According to the embodiments described herein, the ions have a relatively long time of flight in the MRTOF mass analyser 1 due to the multiple reflections between the ion mirrors 2. This enables the ions in each pulse to become temporally well separated in the time of flight region, thus providing the instrument with a high resolution. However, due to this high temporal separation of the ions, pulsing the ions into the MRTOF at too high a rate would lead to spectral overlap in which slow ions from a first ion injection pulse are detected after fast ions from a second, later ion injection pulse. This limits the rate at which ions can be pulsed into the MRTOF before spectral overlap occurs, thus limiting the duty cycle of the instrument. Also, as described above, the use of the deflection module 38 may reduce the duty cycle of the instrument. In order to overcome this problem, the instrument may be operated in an encoded frequency pulsing (EFP) mode. In this mode, the orthogonal accelerator 6 pulses ions into the Time of Flight region in a series of pulses, wherein the time delay between pairs of adjacent ion injection pulses is varied in a predetermined manner, as opposed to the conventional method of employing a uniform time delay between all of the pairs of adjacent pulses. The ions may then be pulsed into the ion mirrors at a relatively high rate, in which the ions in a first pulse temporally overlap with the ions in a subsequent pulse. The detector 8 then detects the arrival times of the ions and obtains a signal corresponding to the overlapping spectra. As the variable time delays between ion injection pulses are known in the EFP method, this can be used to unpick overlapping peaks in the TOF spectra so as to obtain non-overlapping spectra. This may be performed by correlating the overlapping spectra with the encoded sequence for injecting ions into the flight region 3. The EFP mode enables ions to be injected into the TOF device at time intervals that are shorter than the TOF separation time and so enables the duty cycle of the spectrometer to be increased.

Although the present invention has been described with reference to preferred embodiments, it will be understood by those skilled in the art that various changes in form and detail may be made without departing from the scope of the invention as set forth in the accompanying claims.

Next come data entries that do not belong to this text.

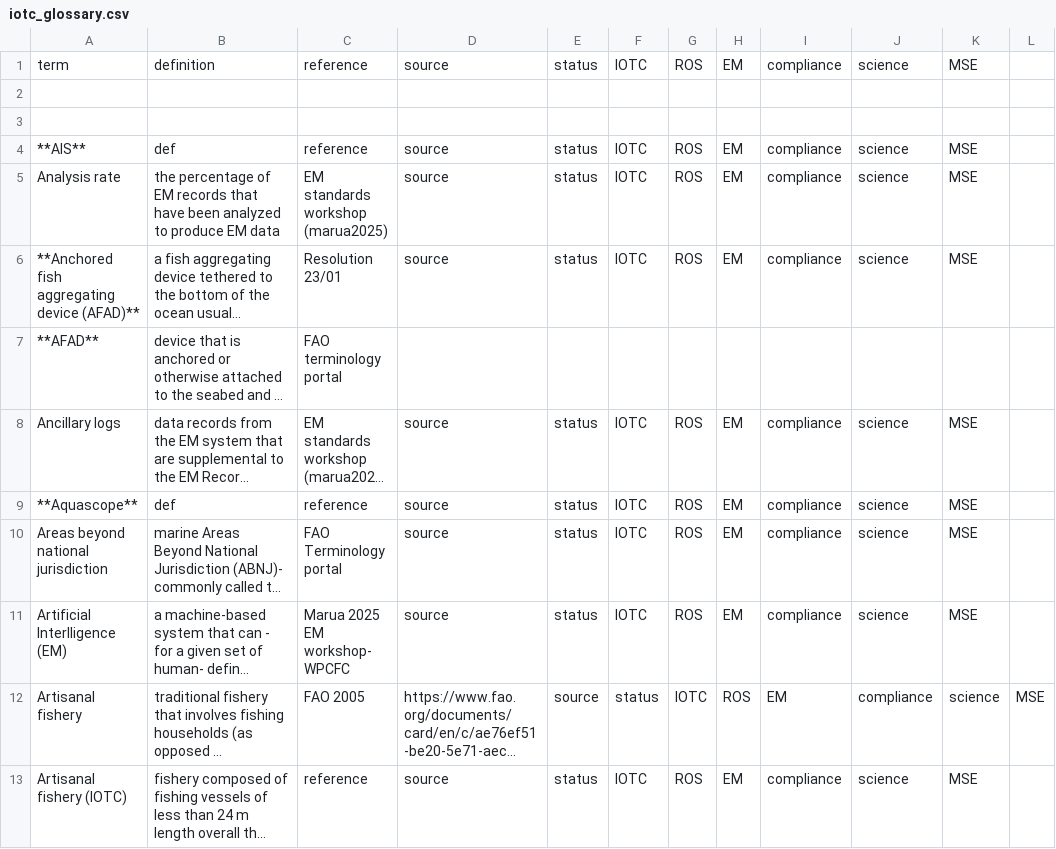
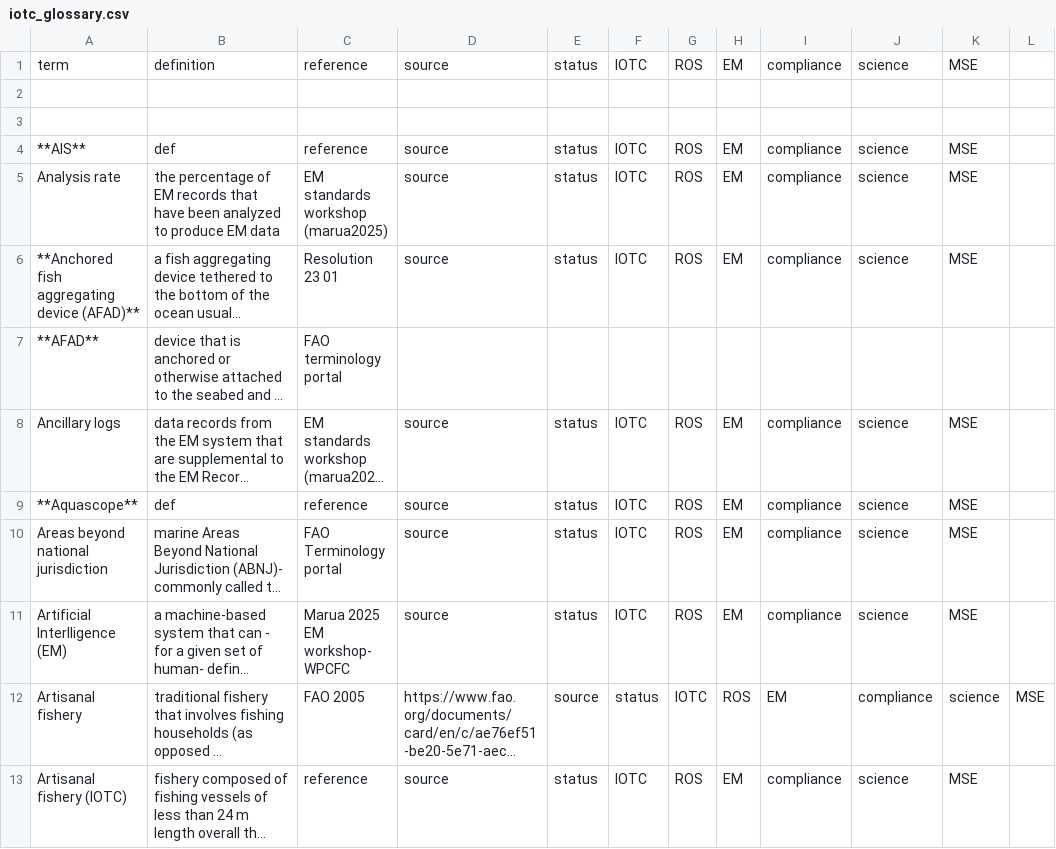
Before and after one commit to iotc-secretariat/iotc-data-reporting-guidelines, a CSV file: inputs/data/iotc_glossary.csv, drawn as a sheet; only a part is shown; long unchanged cells end in …; the diff names each change by its address in the sheet, - before the commit and + after, or states it on an @@ line.

```diff
--- a/inputs/data/iotc_glossary.csv
+++ b/inputs/data/iotc_glossary.csv
-C6: Resolution 23/01
+C6: Resolution 23 01
```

For example, although the embodiments have been described in relation to an MRTOF mass analyser having a detector for determining the mass to charge ratios of the ions, it is alternatively contemplated that the ion mirrors may simply provide a mass separation region without a TOF detector.